Whatever has happened to our honour, and pride? Wherever is the legendary dignity in labour? However shall we continue (to live) like this?
And as I chip those in every now and then, I do not lose sight of my theme: You can gain admission into the university of your choice to study the course of your choosing.
Before I began, my citation was read and they were excited. I do not bother to ask them if they want a citation like mine; I know they do, I just act like it is no big deal. But it is. I tell them it is easy. And I show them how: If you read all the books in the world, then you can answer any question, wherever in the world it is from.
I remind them that there are 52 weeks in a year, and that nearly all of their textbooks have less than 50 chapters. So that, if they read a chapter of a different textbook each day, such that they read a chapter in each of ALL their textbooks each week, they would have read through all their textbooks by the end of the year! And that if they started in SS1, like I did, by SS3, they would have read through all their textbooks at least twice.
Again they are excited. And they roar when I ask them if they won't then pass. Yet I am quick to tell them that it is never as easy as it sounds, that it takes dedication, and cost me many a sleepless night - although I always slept, even if less than the recommended eight hours on a few of those many nights.
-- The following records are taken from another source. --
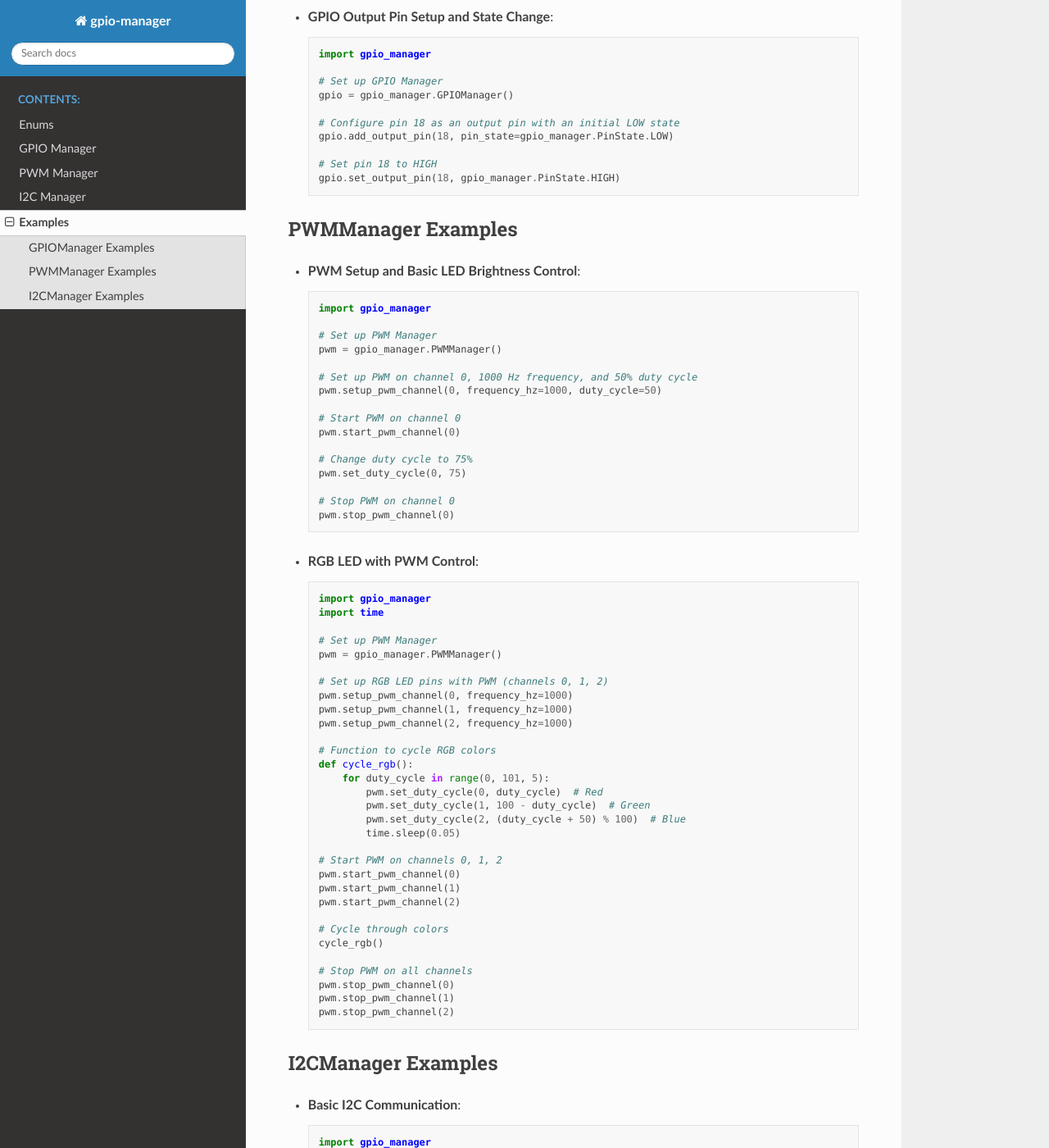
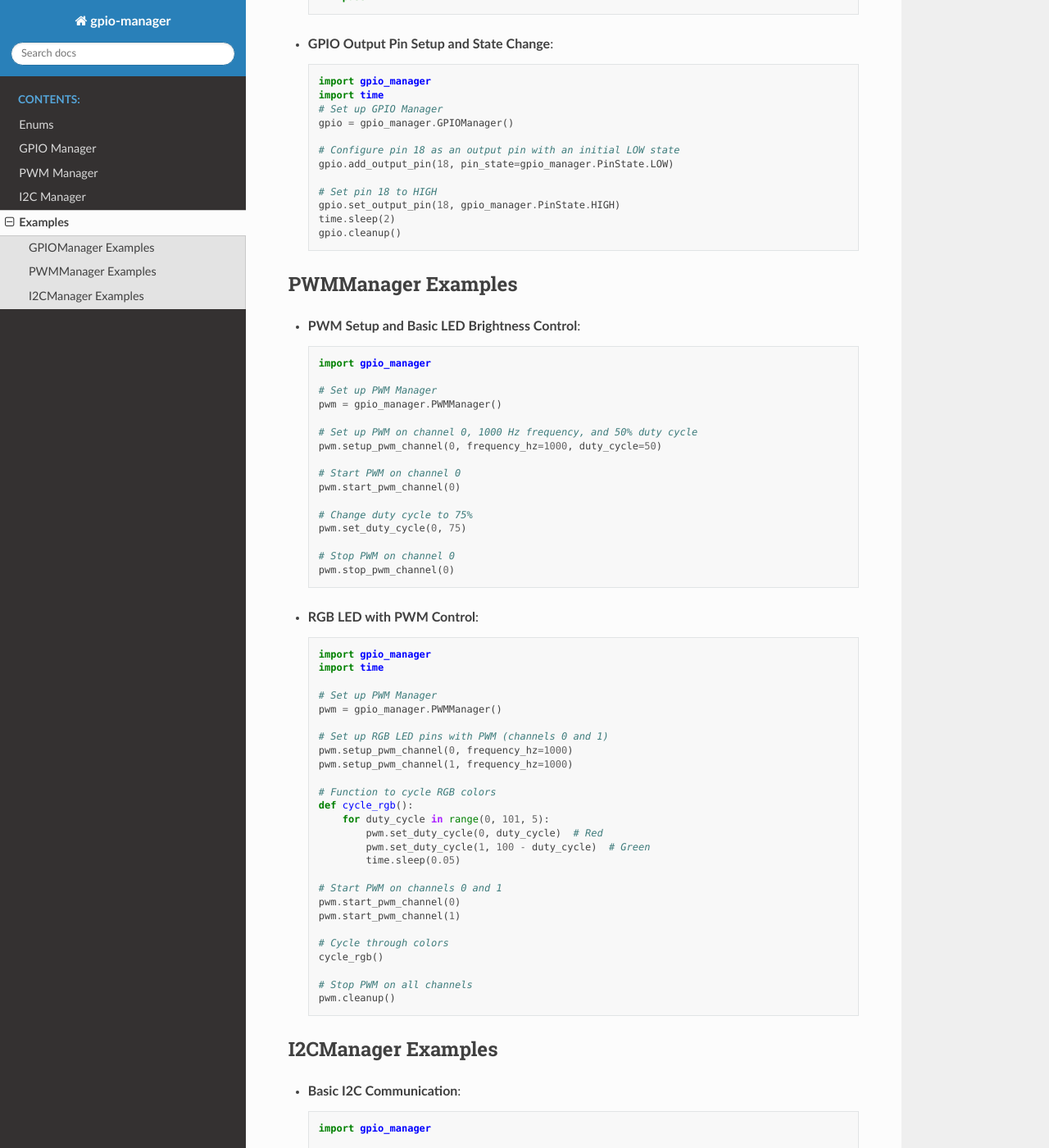
Before and after one commit to Rylan-Meilutis/gpio_manager, a Sphinx documentation site: the page built from docs/examples.rst, in a window 1280 px wide and 1400 px high, scrolled down 610 px. Shown: the whole window at 82% size. Built offline with Sphinx 7.4.7 and the Read the Docs theme 3.1.0, drawn with Linux system fonts in a browser that asks for light colours; some of the changed text lies outside the part shown.

Commit message:
fix the example code somewhat

```diff
--- a/docs/examples.rst
+++ b/docs/examples.rst
@@ -9,9 +9,10 @@
 - **Basic GPIO Input Pin Setup with Callback**::
 
     import gpio_manager
+    import time
 
-    def button_pressed_callback(channel):
-        print("Button was pressed on channel", channel)
+    def button_pressed_callback():
+        print("Button was pressed on pin 17")
 
     # Set up GPIO Manager
     gpio = gpio_manager.GPIOManager()
@@ -22,13 +23,14 @@
     # Assign callback to the pin for falling edge detection
     gpio.assign_callback(17, button_pressed_callback, trigger_edge=gpio_manager.TriggerEdge.FALLING)
 
-    # Wait for an edge event (button press)
-    gpio.wait_for_edge(17)
+    while True:
+        time.sleep(1)
+        pass
 
 - **GPIO Output Pin Setup and State Change**::
 
     import gpio_manager
-
+    import time
     # Set up GPIO Manager
     gpio = gpio_manager.GPIOManager()
 
@@ -37,6 +39,9 @@
 
     # Set pin 18 to HIGH
     gpio.set_output_pin(18, gpio_manager.PinState.HIGH)
+    time.sleep(2)
+    gpio.cleanup()
+
 
 PWMManager Examples
 -------------------
@@ -68,31 +73,27 @@
     # Set up PWM Manager
     pwm = gpio_manager.PWMManager()
 
-    # Set up RGB LED pins with PWM (channels 0, 1, 2)
+    # Set up RGB LED pins with PWM (channels 0 and 1)
     pwm.setup_pwm_channel(0, frequency_hz=1000)
     pwm.setup_pwm_channel(1, frequency_hz=1000)
-    pwm.setup_pwm_channel(2, frequency_hz=1000)
 
     # Function to cycle RGB colors
     def cycle_rgb():
         for duty_cycle in range(0, 101, 5):
             pwm.set_duty_cycle(0, duty_cycle)  # Red
             pwm.set_duty_cycle(1, 100 - duty_cycle)  # Green
-            pwm.set_duty_cycle(2, (duty_cycle + 50) % 100)  # Blue
             time.sleep(0.05)
 
-    # Start PWM on channels 0, 1, 2
+    # Start PWM on channels 0 and 1
     pwm.start_pwm_channel(0)
     pwm.start_pwm_channel(1)
-    pwm.start_pwm_channel(2)
 
     # Cycle through colors
     cycle_rgb()
 
     # Stop PWM on all channels
-    pwm.stop_pwm_channel(0)
-    pwm.stop_pwm_channel(1)
-    pwm.stop_pwm_channel(2)
+    pwm.cleanup()
+
 
 I2CManager Examples
 -------------------
```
And I am quick to add that it is never too late to start, that one must resume each time he fell, failed or outrightly quit, that the light at the end of the tunnel outshines all the pains one will feel.
That they have one chance at making it work, at joining the league, at securing a place in the coming Nigeria.
At the end of the day I impress them with stuff they always knew just because I change the packaging: Their teachers always told them to read, but I make it seem effortless. They always knew that people gained admission every year, but it is my duty to tell them they too can. I regale them with tales of how I did it, nobody that I am.
And in closing, I remind them that they are needed, that we need them, that Nigeria needs them, for the future: That they are needed to be world-class achievers (and not a local champion, like me), to not have more than three children (just two, if they can), to acquire property (not cars); so we can achieve the New Nigeria, together, so Youth Leaders will not be 50+ or 60+ years old, so political office holders will not be 60+ or 70+ years old, so they will not dangle Chancellorship before us as compensation and loot the treasury in our name...
Now if you call that indoctrination, I will say I borrowed that from Obasanjo. Abi when did you last read the National Pledge? And then, àti kékeré n'Ìmàle ti n kó'mo e l'ásò; the Islamist teaches recitation from childhood.
At least I am contributing to the realisation of the New Nigeria.
We have got just one chance at it.
What are you doing?
#Youths, save Nigeria. It's our turn.